Also in the Ma’an governorate, in 2016, we helped finance the first wind project under the first round of Jordan’s renewable energy feed-in tariff programme. It will increase the country’s installed wind capacity by around 40 per cent.

Our involvement in renewable energy development continues to strengthen. By September 2017 we had financed eight utility-scale renewable projects in Jordan, and raised the cumulative installed capacity of EBRD-financed power projects to more than 1,000 MW, of which 300 MW comprised renewables.

Jordan’s solar programme is completing its second round and the country is a regional leader in the deployment of renewable energy.


Infrastructure projects are another EBRD focus. With more than a million refugees swelling the population to 9 million and testing Jordan’s municipal services, the EBRD has put in place an imaginative municipal infrastructure investment framework, covering Jordan, Turkey and Lebanon.

It allows the EBRD to help improve services such as wastewater and solid waste handling and, unusually, offers up to 50 per cent of grants, in effect enabling donors to support the government to provide affordable basic services.

Working with Jordan’s Ministry of Water and Irrigation, the EBRD has financed two large pipelines taking wastewater to the country’s biggest treatment plant at As-Samra, which serves half the population.

In Irbid, Jordan’s second largest city, a project under preparation will create a network for first-time wastewater connections for 100,000 people.

We have delivered important achievements in building a resilient and green economy.

Heike Harmgart,

EBRD Regional Head for the Eastern Mediterranean

Accessing finance

The EBRD helps to ease problems that micro, small and medium-sized enterprises (MSMEs) face when trying to access finance. These MSMEs, which comprise 95 per cent of all active firms in Jordan, provide 70 per cent of total private sector employment and generate 40 per cent of GDP. Nurturing them is vital.

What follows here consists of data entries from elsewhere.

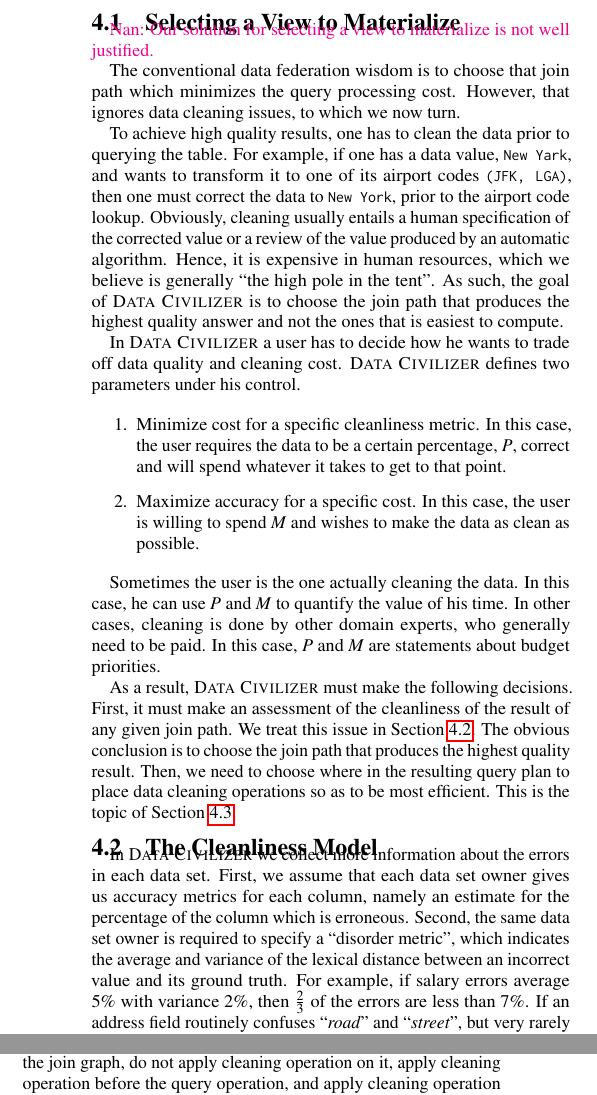
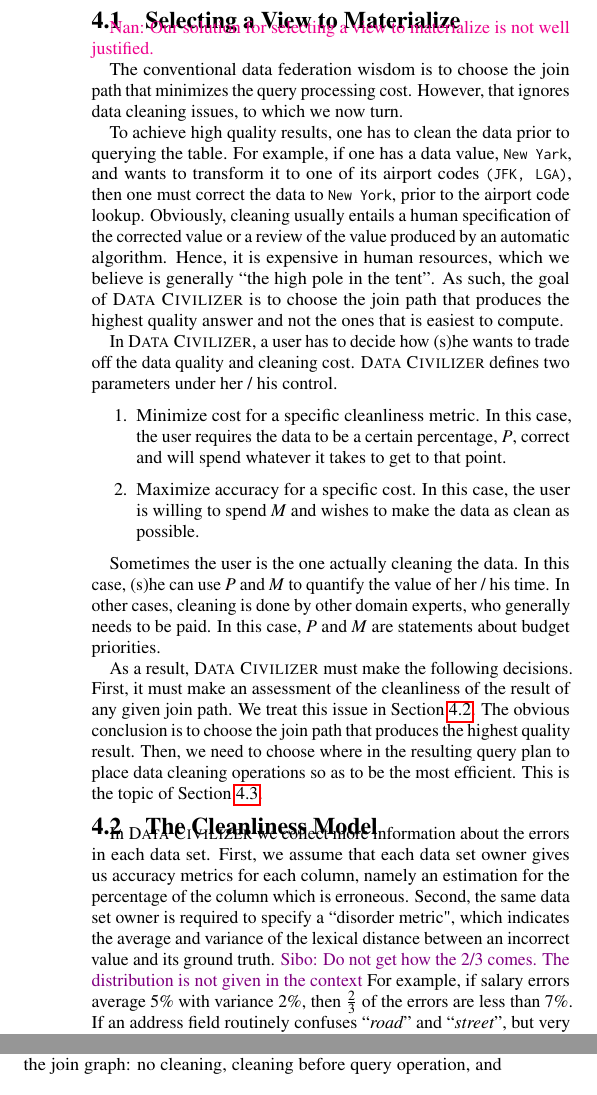
Before and after one commit to qcri/DataCivilizer, a LaTeX paper (main.tex, which reads sections/4-curation.tex): two parts of the columns of page 4 of 6, joined at a grey line, cut so that both start at the same text. Compiled offline with pdfLaTeX.

Commit message:
minor in section 4

```diff
--- a/sections/4-curation.tex
+++ b/sections/4-curation.tex
@@ -8,13 +8,14 @@
 
 \nan{Our solution for selecting a view to materialize is not well justified.}
 
-The conventional data federation wisdom is to choose that join path which minimizes the query processing cost. However, that ignores data cleaning issues, to which we now turn.
+The conventional data federation wisdom is to choose the join path that minimizes the query processing cost. However, that ignores data cleaning issues, to which we now turn.
 
-To achieve high quality results, one has to clean the data prior to querying the table. For example, if one has a data value, \code{New Yark}, and wants to transform it to one of its airport codes \code{(JFK, LGA)}, then one must correct the data to \code{New York}, prior to the airport code lookup. Obviously, cleaning usually entails a human specification of the corrected value or a review of the value produced by an automatic algorithm. Hence, it is expensive in human resources, which we believe is generally ``the high pole in the tent''. As such, the goal of \dcv is to choose the join path that produces the highest quality answer and not the ones that is easiest to compute.
+To achieve high quality results, one has to clean the data prior to querying the table. For example, if one has a data value, \code{New Yark}, and wants to transform it to one of its airport codes \code{(JFK, LGA)}, then one must correct the data to \code{New York}, prior to the airport code lookup. Obviously, cleaning usually entails a human specification of the corrected value or a review of the value produced by an automatic algorithm. Hence, it is expensive in human resources, which we believe is generally ``the high pole in the tent''.
+%\sibo{I made a trial to change to the view selection strategy following the suggestions in the email:}
+%However, it is not always preferable to return only the highest quality answer. For example, a user may be willing to sacrifice the answer accuracy to trade more returned (discovered) data.  As such, we provide a multi-faceted algorithm which returns multiple join paths and let the user choose which one to explore.
+As such, the goal of \dcv is to choose the join path that produces the highest quality answer and not the ones that is easiest to compute.
 
-
-
-In \dcv a user has to decide how he wants to trade off data quality and cleaning cost. \dcv defines two parameters under his control.
+In \dcv, a user has to decide how (s)he wants to trade off the data quality and cleaning cost. \dcv defines two parameters under her / his control.
 
 \begin{enumerate}
 \item Minimize cost for a specific cleanliness metric. In this case, the user requires the data to be a certain percentage, \emph{P}, correct and will spend whatever it takes to get to that point.
@@ -22,12 +23,14 @@
 \item Maximize accuracy for a specific cost. In this case, the user is willing to spend \emph{M} and wishes to make the data as clean as possible.
 \end{enumerate}
 
+%\sibo{More facets probably come here.}
 
-Sometimes the user is the one actually cleaning the data. In this case, he can use \emph{P} and \emph{M} to quantify the value of his time. In other cases, cleaning is done by other domain experts, who generally need to be paid. In this case, \emph{P} and \emph{M} are statements about budget priorities.
+Sometimes the user is the one actually cleaning the data. In this case, (s)he can use \emph{P} and \emph{M} to quantify the value of her / his time. In other cases, cleaning is done by other domain experts, who generally needs to be paid. In this case, \emph{P} and \emph{M} are statements about budget priorities.
 
 
 
-As a result, \dcv must make the following decisions.  First, it must make an assessment of the cleanliness of the result of any given join path.  We treat this issue in Section~\ref{subsec:model}. The obvious conclusion is to choose the join path that produces the highest quality result.  Then, we need to choose where in the resulting query plan to place data cleaning operations so as to be most efficient.  This is the topic of Section~\ref{subsec:gain}.
+As a result, \dcv must make the following decisions.  First, it must make an assessment of the cleanliness of the result of any given join path.  We treat this issue in Section~\ref{subsec:model}. The obvious conclusion is to choose the join path that produces the highest quality result.
+Then, we need to choose where in the resulting query plan to place data cleaning operations so as to be the most efficient.  This is the topic of Section~\ref{subsec:gain}.
 
 
 \subsection{The Cleanliness Model}
@@ -35,7 +38,7 @@
 
 
 
-In \dcv we collect more information about the errors in each data set. First, we assume that each data set owner gives us accuracy metrics for each column, namely an estimate for the percentage of the column which is erroneous. Second, the same data set owner is required to specify a “disorder metric”, which indicates the average and variance of the lexical distance between an incorrect value and its ground truth. For example, if salary errors average 5\% with variance 2\%, then $\frac{2}{3}$ of the errors are less than 7\%. If an address field routinely confuses ``\textit{road}'' and ``\textit{street}'', but very rarely gets the name of the street wrong, then the lexical distance is again very small.
+In \dcv we collect more information about the errors in each data set. First, we assume that each data set owner gives us accuracy metrics for each column, namely an estimation for the percentage of the column which is erroneous. Second, the same data set owner is required to specify a ``disorder metric", which indicates the average and variance of the lexical distance between an incorrect value and its ground truth. \sibo{Do not get how the 2/3 comes. The distribution is not given in the context} For example, if salary errors average 5\% with variance 2\%, then $\frac{2}{3}$ of the errors are less than 7\%. If an address field routinely confuses ``\textit{road}'' and ``\textit{street}'', but very rarely gets the name of the street wrong, then the lexical distance is again very small.
 
 
 
@@ -43,15 +46,15 @@
 
 
 
-We first define the cleanliness of an edge in the join graph. Given two linked nodes \RX and \SY in the graph, when we align the values in \RX and \SY using the maximal matching as defined in Section~\ref{subsec:eind}, we can tolerate some errors. Suppose that the lexical distances of the two nodes are \Dis(\RX) and \Dis(\SY) respectively. The distance between two values in \RX and \SY that represent the same object probably is within $\Dis(\RX) + \Dis(\SY)$. Thus we limit the weight (i.e., the text similarity) of each alignment in the maximal matching to be no smaller than $1-(\Dis(\RX)+\Dis(\SY))$. Then the ratio of the values in the foreign key that appear in the maximal matching is the cleanliness of the edge. We define the cleanliness of a node \RX simply as its accuracy \Acc(\RX), which means the percentage of values in \RX that are not erroneous.
+We first define the cleanliness of an edge in the join graph. Given two linked nodes \RX and \SY in the graph, when we align the values in \RX and \SY using the maximal matching as defined in Section~\ref{subsec:eind}, we can tolerate some errors. Suppose that the lexical distances of the two nodes are \Dis(\RX) and \Dis(\SY) respectively. The distance between two values in \RX and \SY that represent the same object is highly likely to be within $\Dis(\RX) + \Dis(\SY)$. Thus we limit the weight (i.e., the text similarity) of each alignment in the maximal matching to be no smaller than $1-(\Dis(\RX)+\Dis(\SY))$. Then the ratio of the values in the foreign key that appear in the maximal matching is the cleanliness of the edge. We define the cleanliness of a node \RX simply as its accuracy \Acc(\RX), which means the percentage of values in \RX that are not erroneous.
 
-Given a join path, we asses its cleanliness as the multiplication of the cleanliness of all the edges and nodes in the join path as the errors can propagate along the join path and is dominate by the dirtiest one.
+Given a join path, we assess its cleanliness as the multiplication of the cleanliness of all the edges and nodes in the join path as the errors can propagate along the join path and is dominated by the dirtiest one.
 
 
 
 \subsection{Query Plan with Data Cleaning Operation}\label{subsec:gain}
 
-Obviously one want to perform expensive cleaning on as few records as possible. Hence, one would like to insert cleaning operations as late in the query plan as possible. Unfortunately, if one runs a query that has the predicate:
+Obviously one wants to perform expensive cleaning on as few records as possible. Hence, one would like to insert cleaning operations as late in the query plan as possible. Unfortunately, if one runs a query that has the predicate:
 
 \vspace{.5em}
 \dots \textsf{where} $name = $ ``\code{New York}''
@@ -62,9 +65,11 @@
 
 
 
-For each edge in the join path, if we put the clean operation ahead of the join operation, i.e., we only clean the tuple pairs in our maximal matching, we spend cleaning cost linear to the number of foreign keys and can only expect to achieve the accuracy same as the cleanliness of the edge. In contrast, if we first clean all the possible tuple pairs of the foreign key and primary key and then generate the real join results, we can achieve 100\% accuracy with a cleaning cost quadratic to the number of foreign keys. Similarly, if we put the cleaning operation behind the where clause, we can only expect to achieve the same accuracy of the column with the cost proportional to the number of tuples satisfy the where clause. Otherwise, we can achieve 100\% accuracy with the cost proportional to the number tuples in the whole column.
+For each edge in the join path, if we put the cleaning operation ahead of the join operation, i.e., we only clean the tuple pairs in our maximal matching, we spend cleaning cost linear to the number of foreign keys and can only expect to achieve the accuracy same as the cleanliness of the edge. In contrast, if we first clean all the possible tuple pairs of the foreign key and primary key and then generate the real join results, we can achieve 100\% accuracy with a cleaning cost quadratic to the number of foreign keys. Similarly, if we put the cleaning operation behind the where clause, we can only expect to achieve the same accuracy of the column with the cost proportional to the number of tuples satisfy the where clause. Otherwise, we can achieve 100\% accuracy with the cost proportional to the number tuples in the whole column.
 
 
 
 
-In this setting, we can develop a dynamic programming algorithm to get a query plan with cleaning operations that achieve the maximum accuracy gain with limited cleaning cost budget or achieve the desired accuracy with smallest cleaning cost budget. In the algorithm, there are three kinds of states for each edge and each node in the join graph, do not apply cleaning operation on it, apply cleaning operation before the query operation, and apply cleaning operation after the query operation, each with different cleaning costs.
+In this setting, we can develop a dynamic programming algorithm to get a query plan with cleaning operations that achieve the maximum accuracy gain with limited cleaning cost budget or achieve the desired accuracy with smallest cleaning cost budget. In the algorithm, there are three kinds of states for each edge and each node in the join graph:
+no cleaning, cleaning before query operation, and cleaning after query operation, each with different cleaning costs.
+%do not apply cleaning operation on it, apply cleaning operation before the query operation, and apply cleaning operation after the query operation, each with different cleaning costs.
```
Also changed, not shown: sections/4-curation.tex (2 more changed lines).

The EBRD provides loans to Jordanian banks for on-lending to MSMEs, and trade finance lines to boost international and intra-regional trade.

A US$ 4 million facility with a microfinance institution, MicroFund for Women, has since 2015 provided small loans to Jordanian women entrepreneurs. In 2017 the facility was replenished with an extra US$ 2 million and in a first for banks and microfinance institutions, this facility is available to refugees, whose households are often headed by women needing to earn their own living.

As part of our economic inclusion programme, an EBRD-financed mall in Amman’s Abdali development included a training centre for young Jordanians wanting to work in shops and hotels. The centre is also open to Syrians, some of whom have found jobs.

And to support sustainable tourism, the Bank partnered with the United Nations World Tourism Organization to develop the sector based on responsible and sustainable planning.

The Bank also invested in the Ayla Oasis Project, a residential and commercial waterfront development. It is designed to use renewable energy produced on site which will lead to significant energy and water savings as well as reducing carbon emissions.

The project is accompanied by training for young people and women, and transferring know-how to the local hospitality sector.

Heike Harmgart, the EBRD Regional Head for the Eastern Mediterranean, said: “Together with the Jordanian authorities and the private sector we have delivered important achievements in building a resilient and green economy and I look forward to concluding more investments across all sectors.”

US$ 1bn has been committed to projects that cover sustainable energy, financing for small businesses, infrastructure reform and economic inclusion.